● **REQUIREMENT**: Beneath this task are records; tally the lines in them that contain "CHANGELOG" and report only the number.
═══
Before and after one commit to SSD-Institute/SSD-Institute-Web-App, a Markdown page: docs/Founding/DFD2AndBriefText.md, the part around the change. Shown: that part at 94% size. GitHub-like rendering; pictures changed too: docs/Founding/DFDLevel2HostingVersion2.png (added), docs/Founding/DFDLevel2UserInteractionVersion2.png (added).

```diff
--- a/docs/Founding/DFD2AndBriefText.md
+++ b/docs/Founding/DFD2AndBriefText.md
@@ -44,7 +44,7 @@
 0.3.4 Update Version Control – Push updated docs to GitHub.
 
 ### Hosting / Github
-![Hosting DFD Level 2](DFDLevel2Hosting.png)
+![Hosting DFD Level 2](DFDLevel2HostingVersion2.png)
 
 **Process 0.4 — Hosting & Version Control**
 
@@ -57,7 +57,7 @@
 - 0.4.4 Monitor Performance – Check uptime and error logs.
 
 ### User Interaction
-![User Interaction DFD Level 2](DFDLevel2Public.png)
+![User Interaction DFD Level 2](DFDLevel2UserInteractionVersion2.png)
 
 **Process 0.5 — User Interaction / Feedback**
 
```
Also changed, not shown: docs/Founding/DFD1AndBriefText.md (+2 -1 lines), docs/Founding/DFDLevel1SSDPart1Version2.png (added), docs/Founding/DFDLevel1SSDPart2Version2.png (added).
═══
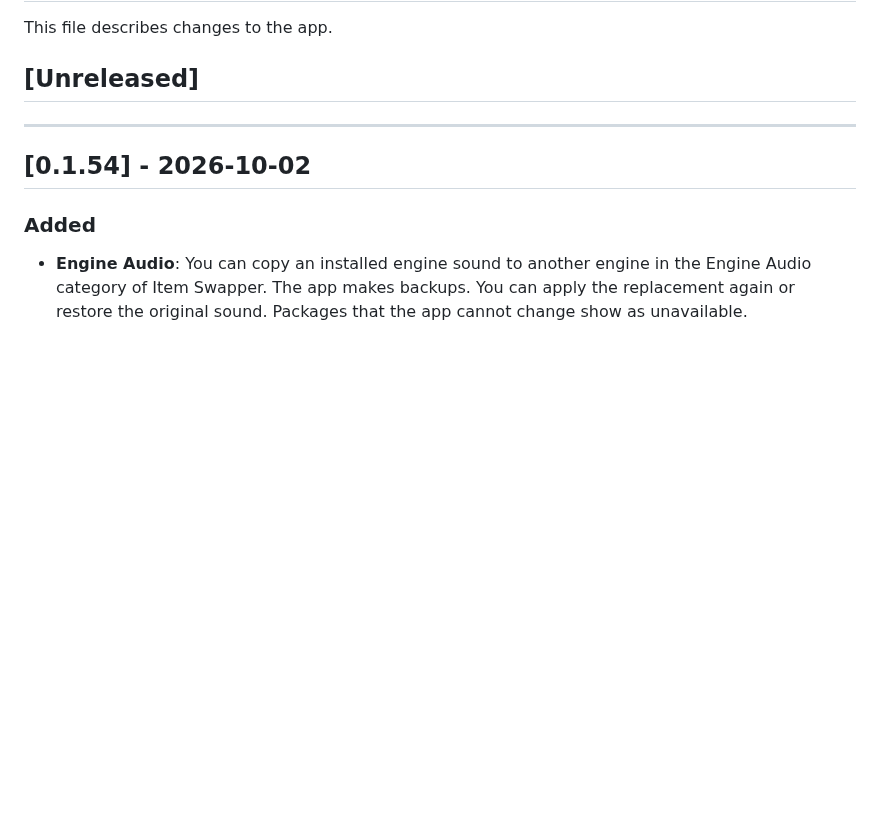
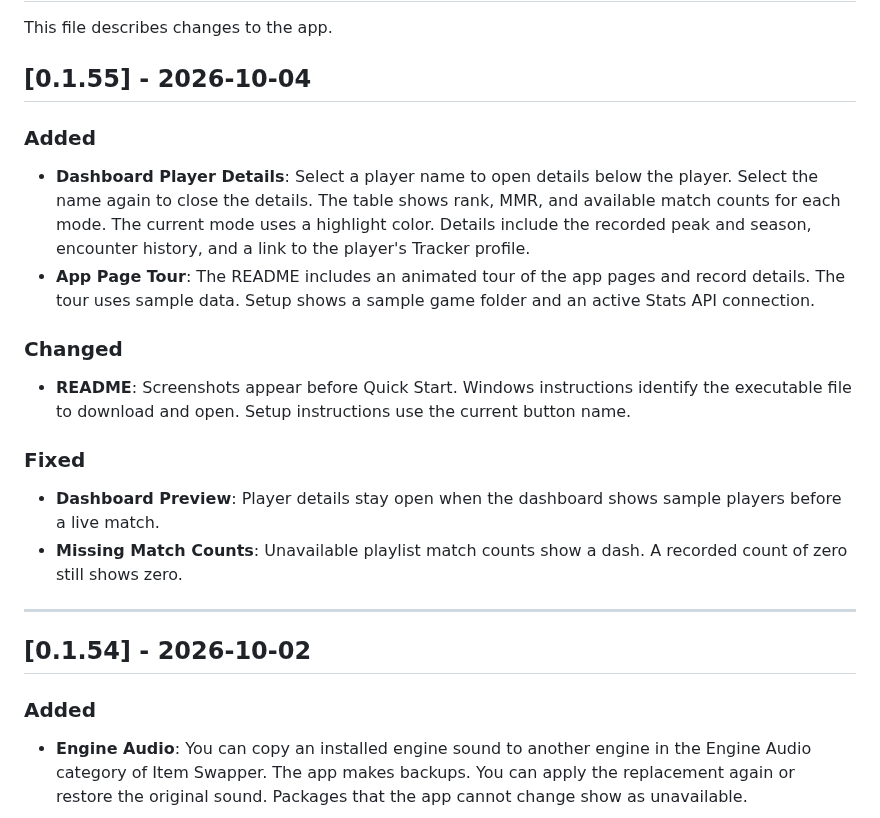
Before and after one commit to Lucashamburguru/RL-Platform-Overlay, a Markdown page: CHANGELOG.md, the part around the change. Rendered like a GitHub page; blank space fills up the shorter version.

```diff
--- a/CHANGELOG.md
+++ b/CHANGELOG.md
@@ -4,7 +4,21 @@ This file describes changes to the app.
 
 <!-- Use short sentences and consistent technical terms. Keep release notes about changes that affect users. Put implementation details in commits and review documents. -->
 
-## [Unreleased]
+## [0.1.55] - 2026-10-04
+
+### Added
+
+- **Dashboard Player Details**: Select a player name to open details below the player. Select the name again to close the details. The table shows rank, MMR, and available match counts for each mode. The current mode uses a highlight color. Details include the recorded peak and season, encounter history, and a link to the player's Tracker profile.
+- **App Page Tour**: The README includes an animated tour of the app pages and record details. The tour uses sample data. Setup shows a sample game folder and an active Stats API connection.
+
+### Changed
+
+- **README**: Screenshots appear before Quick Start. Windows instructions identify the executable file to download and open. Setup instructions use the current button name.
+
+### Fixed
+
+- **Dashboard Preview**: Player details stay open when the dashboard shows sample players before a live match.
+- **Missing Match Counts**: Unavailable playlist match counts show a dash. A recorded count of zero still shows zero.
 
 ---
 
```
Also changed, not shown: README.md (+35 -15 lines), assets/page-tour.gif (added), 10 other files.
═══
● **EXERCISE ANSWER**: 3